The ground of appeal was therefore indeed tantamount to reasoning based on a disregard of the rights enshrined in paragraph 1, of which paragraph 3 (d) is a specific aspect (see, among other authorities, the Deweer judgment of 27 February 1980, Series A no. 35, p. 30, para. 56; the Pakelli judgment of 25 April 1983, Series A no. 64, p. 19, para. 42; and the Goddi judgment of 9 April 1984, Series A no. 76, p. 11, para. 28), because "when compliance with paragraph 3 is being reviewed, its basic purpose must not be forgotten nor must it be severed from its roots" (see the Artico judgment of 13 May 1980, Series A no. 37, p. 15, para. 32).
The ground of appeal could probably have been drawn in terms that were clearer and more precise and might, similarly, have alleged a breach of paragraphs 1 and 3 (d) of Article 6 (art. 6-1, art. 6-3-d) of the Convention. But while it is normally for the domestic courts to assess the evidence they have gathered (see the Unterpertinger judgment of 24 November 1986, Series A no. 110, p. 15, para. 33), the reasons set out by the applicant clearly provided the Court of Cassation with "the opportunity which is in principle intended to be afforded to Contracting States by Article 26 (art. 26), namely the opportunity of putting right the violations alleged against them" (see the Guzzardi judgment previously cited, p. 27, para. 72).
* The case is numbered 24/1990/215/277. The first number is the case's position on the list of cases referred to the Court in the relevant year (second number). The last two numbers indicate the case's position on the list of cases referred to the Court since its creation and on the list of the corresponding originating applications to the Commission.

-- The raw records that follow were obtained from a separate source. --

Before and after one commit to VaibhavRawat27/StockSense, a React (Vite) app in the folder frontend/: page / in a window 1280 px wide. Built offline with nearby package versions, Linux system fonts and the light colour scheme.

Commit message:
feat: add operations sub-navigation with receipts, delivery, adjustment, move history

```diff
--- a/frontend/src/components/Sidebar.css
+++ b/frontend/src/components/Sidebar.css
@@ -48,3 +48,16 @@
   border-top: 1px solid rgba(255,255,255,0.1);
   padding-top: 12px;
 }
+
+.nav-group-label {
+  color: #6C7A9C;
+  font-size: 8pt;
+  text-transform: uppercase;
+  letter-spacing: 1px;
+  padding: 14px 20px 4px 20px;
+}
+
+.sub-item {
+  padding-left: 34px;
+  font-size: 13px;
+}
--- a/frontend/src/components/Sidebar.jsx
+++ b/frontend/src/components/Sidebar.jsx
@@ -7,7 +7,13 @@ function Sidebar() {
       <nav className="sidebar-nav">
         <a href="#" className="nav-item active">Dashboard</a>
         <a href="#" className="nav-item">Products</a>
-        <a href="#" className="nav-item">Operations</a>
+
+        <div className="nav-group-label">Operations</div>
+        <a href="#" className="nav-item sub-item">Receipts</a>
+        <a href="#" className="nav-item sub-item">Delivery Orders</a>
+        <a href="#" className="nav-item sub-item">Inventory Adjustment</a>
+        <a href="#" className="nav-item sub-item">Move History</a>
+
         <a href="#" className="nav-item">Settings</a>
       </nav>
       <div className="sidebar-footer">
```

* Note by the Registrar. For practical reasons this annex will appear only with the printed version of the judgment (volume 200 of Series A of the Publications of the Court), but a copy of the Commission's report is available from the registry.
5 See: Andrew Z. Drzemczewski, European Human Rights Convention in Domestic Law (1983), p. 78; Marc-André Eissen, 'le statut juridique interne de la Convention devant les juridictions pénales françaises' in Gérard Cohen-Jonathan et al., Droits de l'Homme en France (1985), p. 28; Gérard Cohen-Jonathan, la Convention Européenne des Droits de l'Homme (1989), pp. 245 and 257.
CHAPPELL v. THE UNITED KINGDOM JUDGMENT
CHAPPELL v. THE UNITED KINGDOM JUDGMENT
CARDOT v. FRANCE JUDGMENT
CARDOT v. FRANCE JUDGMENT
CARDOT v. FRANCE JUDGMENT
DISSENTING OPINION OF JUDGE MACDONALD
CARDOT v. FRANCE JUDGMENT
DISSENTING OPINION OF JUDGE MARTENS
CARDOT v. FRANCE JUDGMENT
DISSENTING OPINION OF JUDGE MARTENS
CARDOT v. FRANCE JUDGMENT
DISSENTING OPINION OF JUDGE MORENILLA
CARDOT v. FRANCE JUDGMENT
DISSENTING OPINION OF JUDGE MORENILLA